WHAT YOU SHOULD DO = Exact reproduction of the listing is required. Pictures are not reproduced.

^^^^^^^^

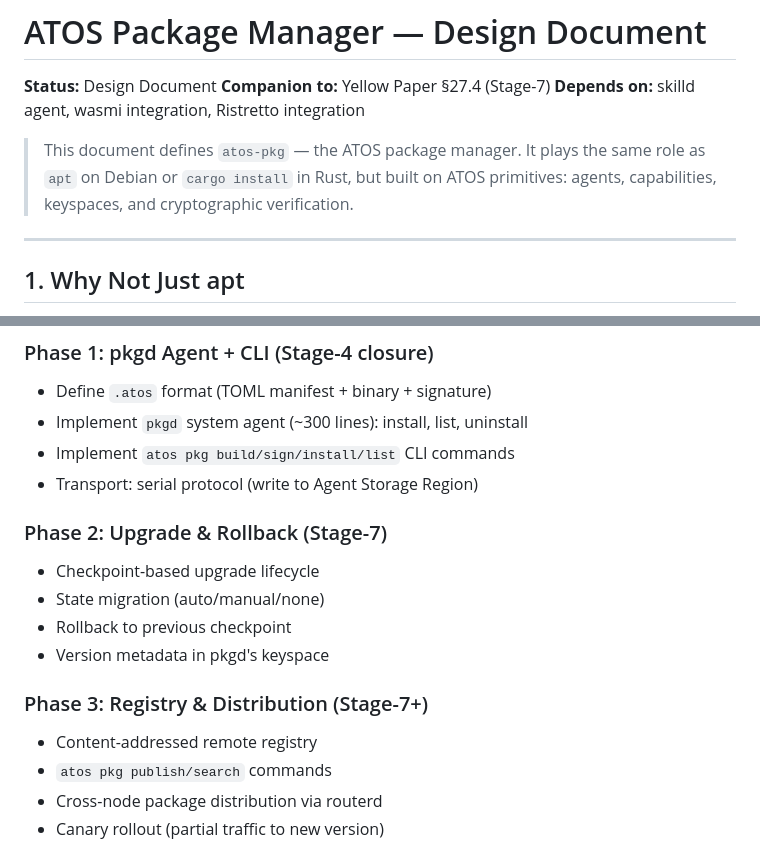
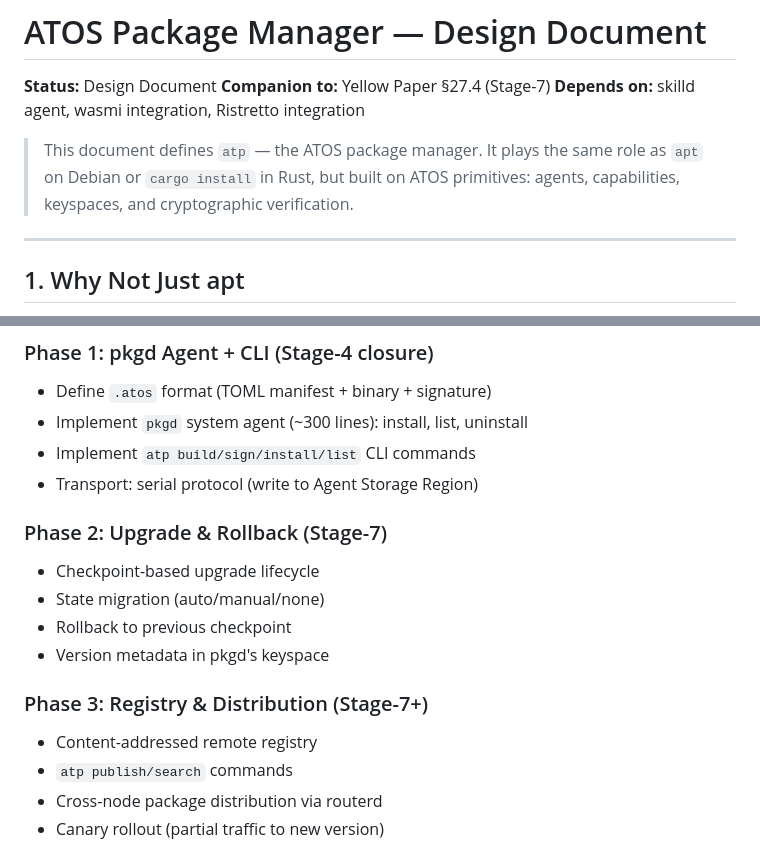
Before and after one commit to tosnetwork/webTOS, a Markdown page: PackageManager.md, 2 parts joined by grey strips. GitHub-like rendering.

```diff
--- a/PackageManager.md
+++ b/PackageManager.md
@@ -4,7 +4,7 @@
 **Companion to:** Yellow Paper §27.4 (Stage-7)
 **Depends on:** skilld agent, wasmi integration, Ristretto integration
 
-> This document defines `atos-pkg` — the ATOS package manager. It plays the same role as `apt` on Debian or `cargo install` in Rust, but built on ATOS primitives: agents, capabilities, keyspaces, and cryptographic verification.
+> This document defines `atp` — the ATOS package manager. It plays the same role as `apt` on Debian or `cargo install` in Rust, but built on ATOS primitives: agents, capabilities, keyspaces, and cryptographic verification.
 
 ---
 
@@ -265,7 +265,7 @@ Registry is a simple content-addressed store:
 
 - Define `.atos` format (TOML manifest + binary + signature)
 - Implement `pkgd` system agent (~300 lines): install, list, uninstall
-- Implement `atos pkg build/sign/install/list` CLI commands
+- Implement `atp build/sign/install/list` CLI commands
 - Transport: serial protocol (write to Agent Storage Region)
 
 ### Phase 2: Upgrade & Rollback (Stage-7)
@@ -278,7 +278,7 @@ Registry is a simple content-addressed store:
 ### Phase 3: Registry & Distribution (Stage-7+)
 
 - Content-addressed remote registry
-- `atos pkg publish/search` commands
+- `atp publish/search` commands
 - Cross-node package distribution via routerd
 - Canary rollout (partial traffic to new version)
 
```
Also changed, not shown: other parts of PackageManager.md (+16 -16 lines), yellowpaper.md (+1 -1 lines).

^^^^^^^^

ANSWER SPACE =
Before and after one commit to tosnetwork/webTOS, a Markdown page: PackageManager.md, 2 parts joined by grey strips. GitHub-like rendering.

```diff
--- a/PackageManager.md
+++ b/PackageManager.md
@@ -4,7 +4,7 @@
 **Companion to:** Yellow Paper §27.4 (Stage-7)
 **Depends on:** skilld agent, wasmi integration, Ristretto integration
 
-> This document defines `atos-pkg` — the ATOS package manager. It plays the same role as `apt` on Debian or `cargo install` in Rust, but built on ATOS primitives: agents, capabilities, keyspaces, and cryptographic verification.
+> This document defines `atp` — the ATOS package manager. It plays the same role as `apt` on Debian or `cargo install` in Rust, but built on ATOS primitives: agents, capabilities, keyspaces, and cryptographic verification.
 
 ---
 
@@ -265,7 +265,7 @@ Registry is a simple content-addressed store:
 
 - Define `.atos` format (TOML manifest + binary + signature)
 - Implement `pkgd` system agent (~300 lines): install, list, uninstall
-- Implement `atos pkg build/sign/install/list` CLI commands
+- Implement `atp build/sign/install/list` CLI commands
 - Transport: serial protocol (write to Agent Storage Region)
 
 ### Phase 2: Upgrade & Rollback (Stage-7)
@@ -278,7 +278,7 @@ Registry is a simple content-addressed store:
 ### Phase 3: Registry & Distribution (Stage-7+)
 
 - Content-addressed remote registry
-- `atos pkg publish/search` commands
+- `atp publish/search` commands
 - Cross-node package distribution via routerd
 - Canary rollout (partial traffic to new version)
 
```
Also changed, not shown: other parts of PackageManager.md (+16 -16 lines), yellowpaper.md (+1 -1 lines).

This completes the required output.